**Exercise data**
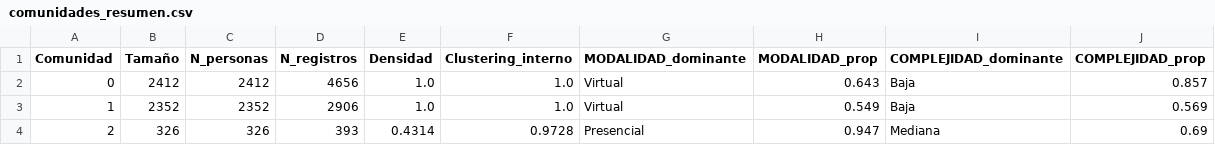
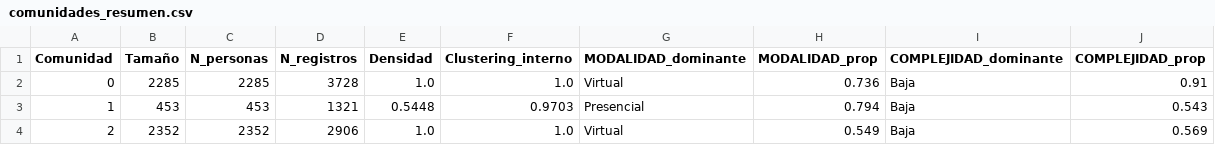
Before and after one commit to panconlocro/ComplexNetworks_TP, a CSV file: reports/comunidades_resumen.csv, drawn as a sheet.

```diff
--- a/reports/comunidades_resumen.csv
+++ b/reports/comunidades_resumen.csv
@@ -1,4 +1,4 @@
 Comunidad,Tamaño,N_personas,N_registros,Densidad,Clustering_interno,MODALIDAD_dominante,MODALIDAD_prop,COMPLEJIDAD_dominante,COMPLEJIDAD_prop
-0,2412,2412,4656,1.0,1.0,Virtual,0.643,Baja,0.857
-1,2352,2352,2906,1.0,1.0,Virtual,0.549,Baja,0.569
-2,326,326,393,0.4314,0.9728,Presencial,0.947,Mediana,0.69
+0,2285,2285,3728,1.0,1.0,Virtual,0.736,Baja,0.91
+1,453,453,1321,0.5448,0.9703,Presencial,0.794,Baja,0.543
+2,2352,2352,2906,1.0,1.0,Virtual,0.549,Baja,0.569
```
Also changed, not shown: 8 other files.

**What the task asks**
Your answer should reproduce every line of the data verbatim and include no images.

**Written solution**
Before and after one commit to panconlocro/ComplexNetworks_TP, a CSV file: reports/comunidades_resumen.csv, drawn as a sheet.

```diff
--- a/reports/comunidades_resumen.csv
+++ b/reports/comunidades_resumen.csv
@@ -1,4 +1,4 @@
 Comunidad,Tamaño,N_personas,N_registros,Densidad,Clustering_interno,MODALIDAD_dominante,MODALIDAD_prop,COMPLEJIDAD_dominante,COMPLEJIDAD_prop
-0,2412,2412,4656,1.0,1.0,Virtual,0.643,Baja,0.857
-1,2352,2352,2906,1.0,1.0,Virtual,0.549,Baja,0.569
-2,326,326,393,0.4314,0.9728,Presencial,0.947,Mediana,0.69
+0,2285,2285,3728,1.0,1.0,Virtual,0.736,Baja,0.91
+1,453,453,1321,0.5448,0.9703,Presencial,0.794,Baja,0.543
+2,2352,2352,2906,1.0,1.0,Virtual,0.549,Baja,0.569
```
Also changed, not shown: 8 other files.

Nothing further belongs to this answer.